Author Unknown

Friday, September 18, 2009

Chapter 9, Page 18, Book 09





Once more the liberal year laughs out
O'er richer stores than gems or gold:
Once more with harvest song and shout
Is nature's boldest triumph told
John Greenleaf Whittier

The landscape seduces with rattling bronze oak leaves, the dark chocolate of the crisping prairie dock, and waving golden grasses. But everywhere, there are dashes of unexpected brightness: a sumac, a maple grove, the multi-colored leaves of goldenrods


The Oaks are Family Trees

For centuries they have been symbols of grandeur, antiquity, and rugged endurance. They have been the subjects of countless proverbs, myths, and poetic allusions. In our region, they are the lords of the land, raising their broad and stout-limbed forms over a varied landscape of moraines, dune ridges, and bottomland. The fossil record suggests the oaks so back at least to the Eocene epoch, 56 to 35 million years ago

GOOD MORNING!

I love hearing about my family ancestry. Knowing where they came from and how they lived is important for us to know. Many of the ways we do things had their start with our ancestors. The way we think about things and the way we feel are often affected by them too.

Each of us contributes to our own family and to the world in a unique way. Whether we are rich or poor, famous or unnoticed in history, every family member makes a difference in the life of others. We are all unique people with stories to be recorded—stories that will teach and help future generations.

Just knowing a little bit about family health issues can help future generations too. I know that any doctor I’ve ever been to has asked about that. If they know there might be an inherited problem, then they can keep an eye out for it.

I am not like the oak tree in that I cannot go back in history 35 million years ago but my family tree is important. Our roots mean a lot.

THOUGHT FOR TODAY

There are two lasting bequests we can give our children: one is roots.

The other is wings.

Hodding Carter, Jr

‘On Ya’-ma


6 comments:

Sharon's Cottage Quilts said...

Beautiful MA! I love your picture of the mighty oak.
Be well my poetic friend,
Sharon

Cindi said...

Roots make us grow!!!
Enjoy your weekend!!!

scrappy quilter said...

Oh how I love oak trees. We have many, many in the park across from our home. Roots are so very important. I only wish I knew more about my ancestors. Hugs and have a wonderful weekend.

Hollie said...

There's an amazing oak tree at my Mom's old house. It's been there...Lord knows how long.
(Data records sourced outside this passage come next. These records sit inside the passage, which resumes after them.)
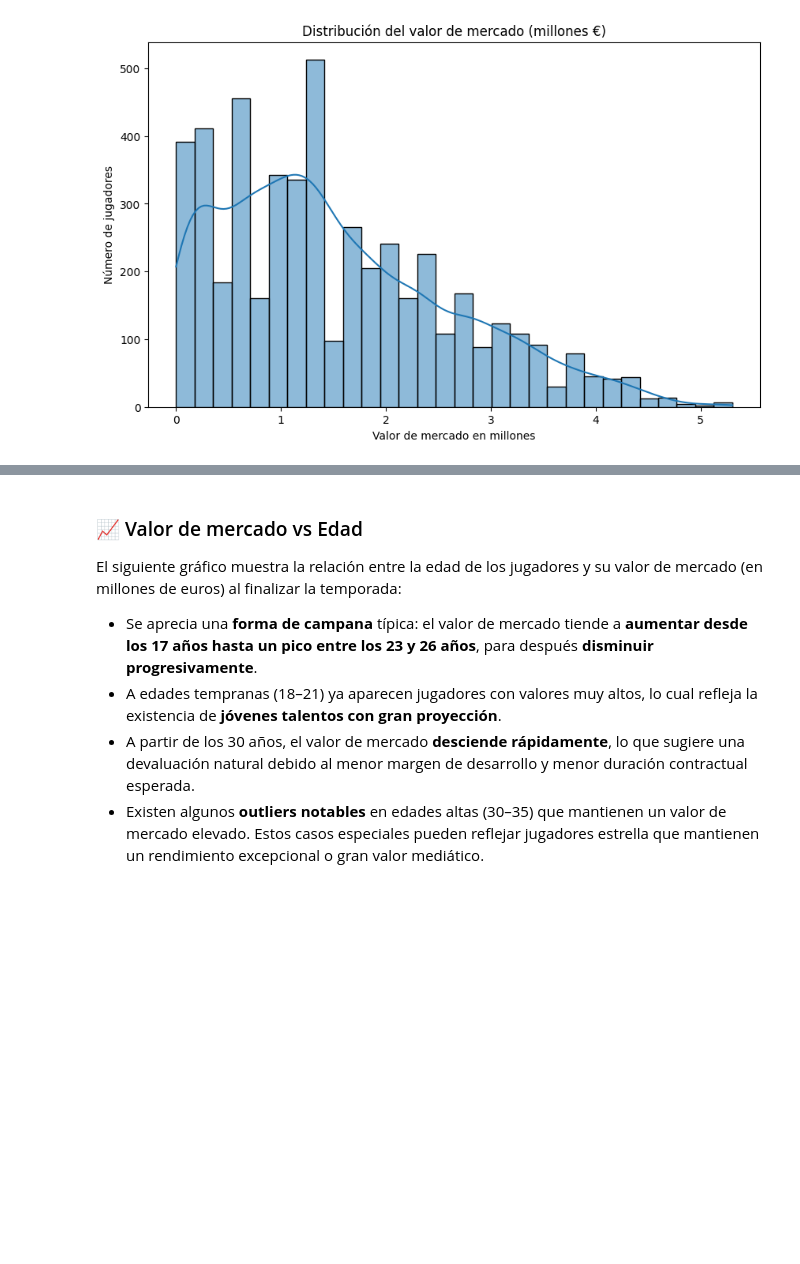
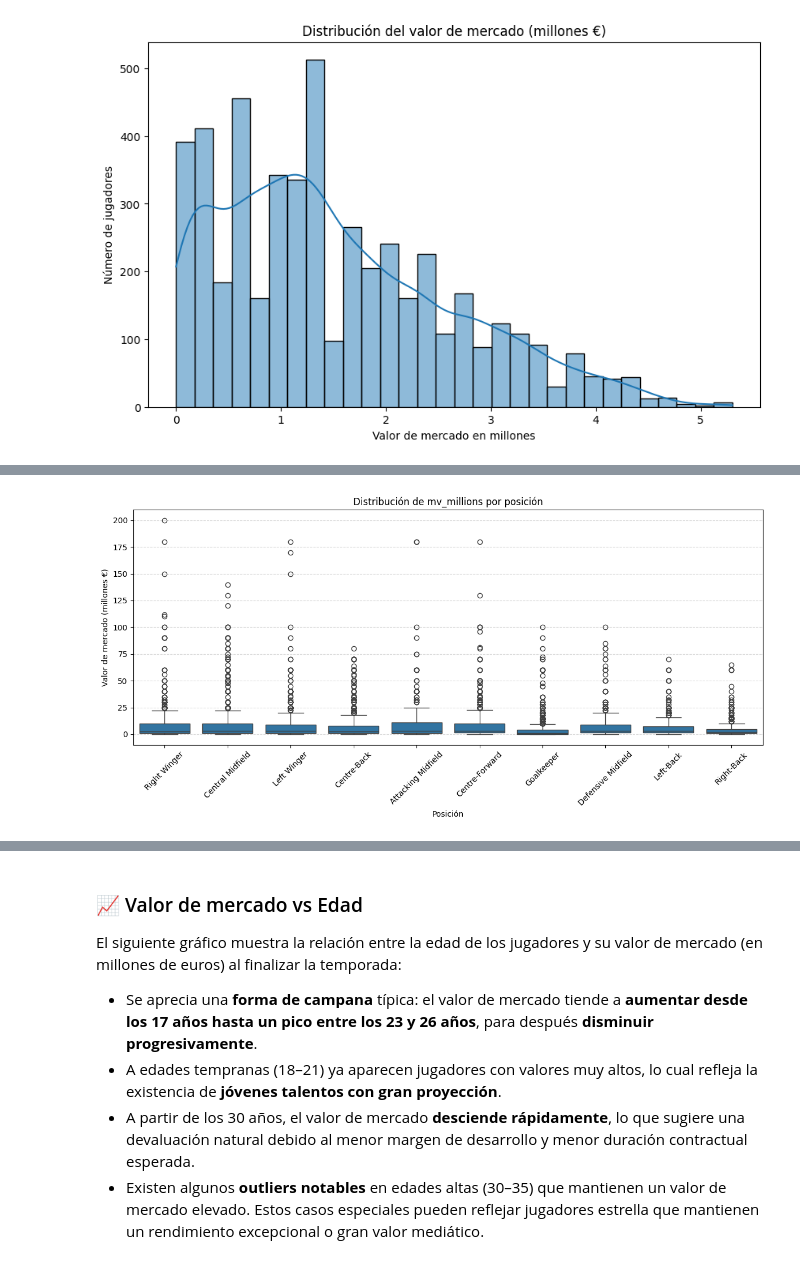
Before and after one commit to JorgeBailez/Transfer_Genius, a Jupyter notebook: EDA/eda_laliga.ipynb, the cells around one changed output, grey strips where cells are left out. Drawn from its saved outputs; the diff is of its cells as text; code cells hidden in the pictures; blank space fills up the shorter version.

```diff
--- a/EDA/eda_laliga.ipynb
+++ b/EDA/eda_laliga.ipynb
@@ -817 +840,14 @@ Name: mv_millions, dtype: float64
+# %%
+# 1) Boxplot del valor de mercado por posición
+plt.figure(figsize=(12,6))
+sns.boxplot(data=df, x='pos10', y='mv_millions')
+plt.xticks(rotation=45)
+plt.xlabel('Posición')
+plt.ylabel('Valor de mercado (millones €)')
+plt.title('Distribución de mv_millions por posición')
+plt.grid(axis='y', linestyle='--', alpha=0.5)
+plt.tight_layout()
+plt.show()
+# %% [output]
+[figure, added]
 # %%
```
Also changed, not shown: parts of 26 cells of this notebook.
It has the huge roots above ground that I played on all the years I was growing up & it still stands. I wonder what all that ole tree has seen.

Have a great weekend @ the camper:)

a corgi said...

one of the things I enjoyed the most growing up was my mom sharing stories about her growing up days and about my grandparents. She didn't talk much about her grandparents and I hardly know anything about my dad's parents or extended family for that matter, which is something I miss at times.

I agree it is soooo good to know about where we came from, the type of people that in actuality helped shape us, even though they were born way before our time; good food for thought to make sure I get down on paper before I forget the stories my mom share with me

enjoy the weekend :)

betty

Ora said...

Finding my family roots has been amazing...and somewhat alarming LOL...but fun...lots of unanawered questions...but not a bad bunch really LOL...roots are what make us grow in our life...family roots give us a sense of purpose!!! hope your week end is a goody...hugs from Ora in KY